Everyone who is six months of age or older should get the flu shot, unless there is a medical reason that prevents you from getting the vaccine (see Who should not get the flu shot?). If you are at high risk for flu-related complications (see Who is at risk?) or live or work with people who are at high risk (e.g. healthcare workers and essential community services staff), getting the flu shot is very important.
How many doses of the vaccine do I need?
Adults should receive one shot each year. Children between six months and eight years of age who never had a seasonal flu shot should receive two doses the first year they get vaccinated, one month apart. Children who have had a dose of the flu vaccine in the past only need one shot this season.
What are the side effects of the flu shot?
The flu shot is very safe and cannot cause influenza. The most common side effects are soreness or redness where the shot is given. Children can get a fever. Side effects usually occur one to two days after vaccination.
Severe side effects and allergic reactions are rare. Oculorespiratory syndrome (ORS) causing red eyes, swelling of the face, coughing, wheezing and difficult breathing rarely occurs. In very rare instances (about one in one million doses of vaccine), the flu shot has been associated with a temporary neurological condition causing muscle paralysis called Guillain-Barré Syndrome (GBS). Seek medical attention if you believe that you, or someone in your care, had a reaction to the shot.
Who should not get the flu shot?
- People with a severe allergy to any component of the vaccine (e.g., neomycin, kanamycin, thimerosal)

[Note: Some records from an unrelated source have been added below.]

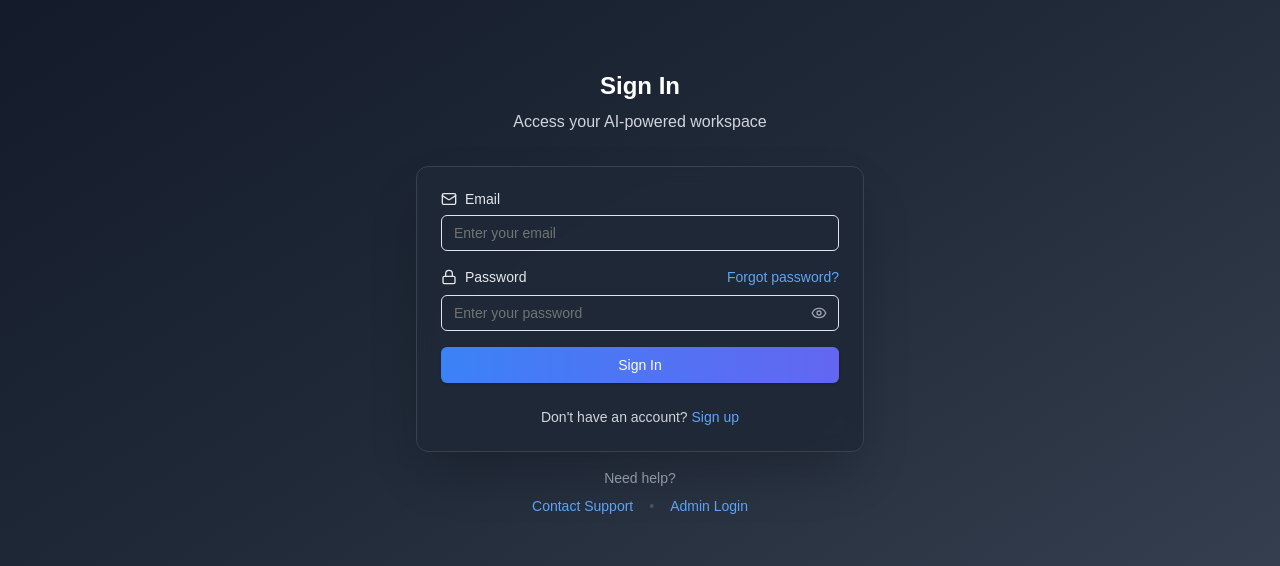
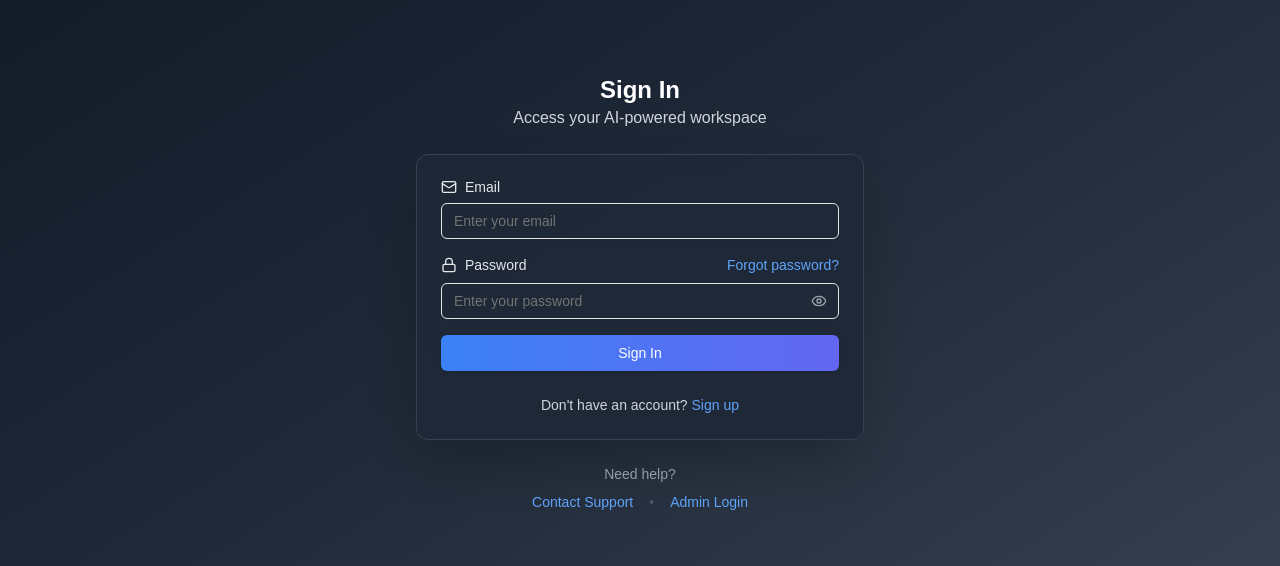
Before and after one commit to huzidev/next-ai, a Next.js app: page /auth/user/signin in a window 1280 px wide. Shown: the part 140-706 px from the top of the page. Built offline with nearby package versions, Linux system fonts and the light colour scheme; no server answers.

Commit message:
margin updated

```diff
--- a/src/components/auth/AuthFooter.tsx
+++ b/src/components/auth/AuthFooter.tsx
@@ -10,7 +10,7 @@ interface AuthFooterProps {
 
 export default function AuthFooter({ helpText, links }: AuthFooterProps) {
   return (
-    <div className="mt-4 text-center">
+    <div className="mt-6 text-center">
       <p className="text-sm text-gray-400 mb-2">{helpText}</p>
       <div className="space-x-4 text-sm">
         {links.map((link, index) => (
--- a/src/components/auth/AuthHeader.tsx
+++ b/src/components/auth/AuthHeader.tsx
@@ -8,8 +8,8 @@ export default function AuthHeader({
   subtitle
 }: AuthHeaderProps) {
   return (
-    <div className="text-center mb-8">
-      <h1 className="text-2xl font-bold text-white mb-2">{title}</h1>
+    <div className="text-center mb-6">
+      <h1 className="text-2xl font-bold text-white">{title}</h1>
       <p className="text-gray-300">{subtitle}</p>
     </div>
   );
```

- People who have had a serious allergic reaction to a previous dose of influenza vaccine
- Babies younger than six months of age
- Any person who had Guillain-Barré Syndrome (GBS) or who has an active neurological disorder should speak with a doctor before getting vaccinated.

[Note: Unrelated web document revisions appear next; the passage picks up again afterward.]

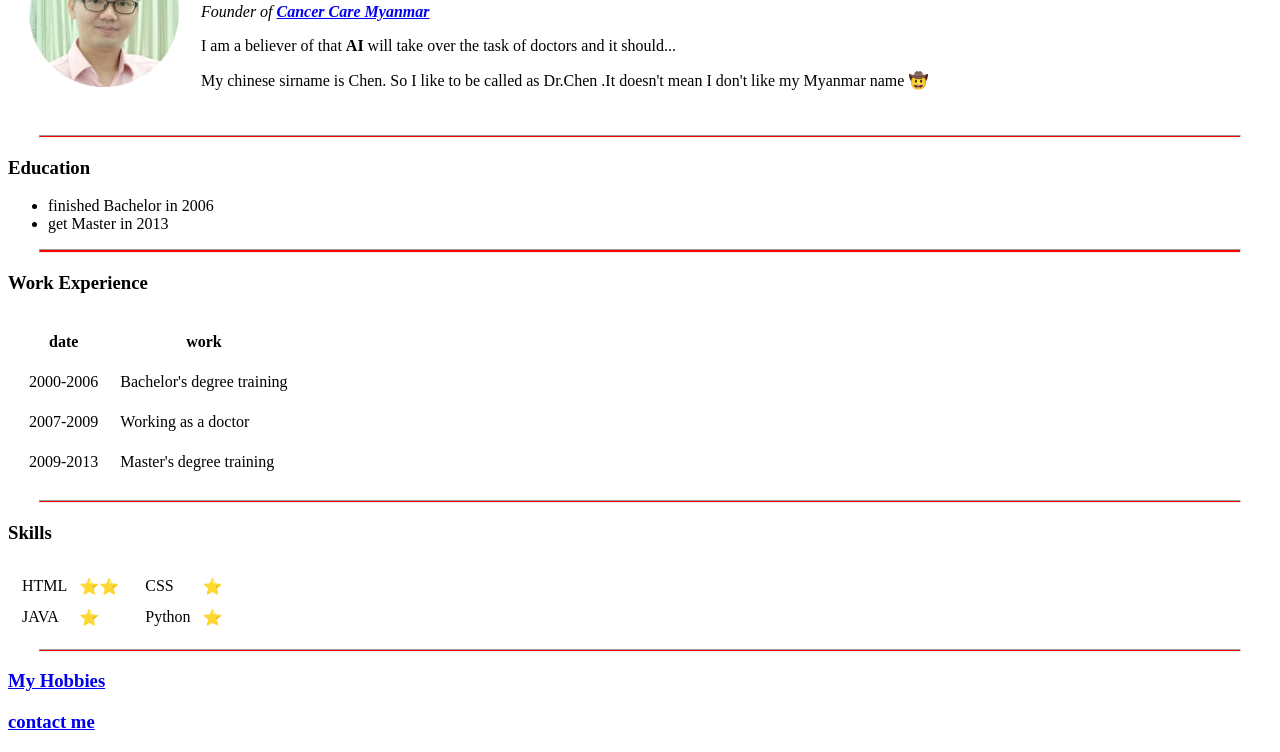
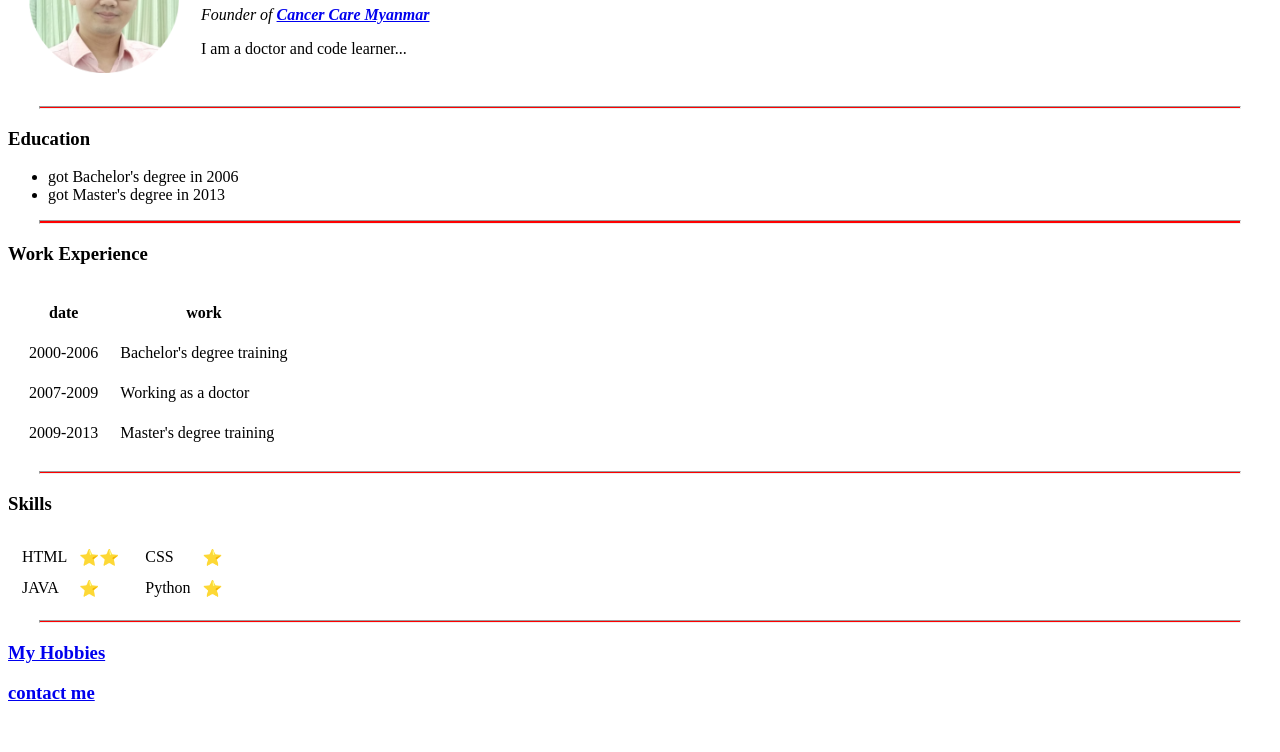
Before and after one commit to AK-Win/cv, a plain HTML site: page index.html in a window 1280 px wide. Shown: the part 106-858 px from the top of the page. After the commit the page ends 829 px from the top, so only its background shows below. Drawn offline with Linux system fonts and the light colour scheme.

Commit message:
change some texts for public use
try editing in github

```diff
--- a/index.html
+++ b/index.html
@@ -14,8 +14,8 @@
       <td>
         <h1>Dr.Aung Kyaw Win</h1>
         <p><em> Founder of <strong><a href="https://www.facebook.com/cancercaremyanmar001/?modal=admin_todo_tour">Cancer Care Myanmar</a></strong></em></p>
-        <p>I am a believer of that <strong>AI</strong> will take over the task of doctors and it should...</p>
-        <p>My chinese sirname is Chen. So I like to be called as Dr.Chen .It doesn't mean I don't like my Myanmar name 🤠</p>
+        <p>I am a doctor and code learner...</p>
+
       </td>
     </tr>
   </table>
@@ -23,8 +23,8 @@
   <hr style=' height:1px; width:95%; background-color:red;'>
   <h3> Education </h3>
   <ul>
-    <li>finished Bachelor in 2006</li>
-    <li>get Master in 2013</li>
+    <li> got Bachelor's degree in 2006</li>
+    <li> got Master's degree in 2013</li>
   </ul>
 
   <hr style=' height:1.5px; width:95%; background-color:red;'>
```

- People who have a severe allergy to eggs should speak to their doctor about safely getting the vaccine in a two step graded dosing
- Most people who have had Oculorespiratory syndrome (ORS) can safely receive the vaccine but should speak to their doctor first.
- Anyone who is ill with a fever should delay receiving the flu shot until they feel better
What should I do if I get the flu?
Get plenty of rest and drink lots of fluids. Wash your hands often. Stay at home and away from people until you are feeling better. Your doctor can advise you about medication to reduce aches, pain and fever or may prescribe anti-influenza drugs to ease your discomfort and shorten the length of your illness. Children should not be given medication that contains acetylsalicylic acid (e.g. aspirin) because it can cause Reye's Syndrome, a sickness that can lead to brain and liver damage.
Where can I find more information?
Talk to your doctor or call Toronto Public Health at 416-338-7600.
Last updated October 2012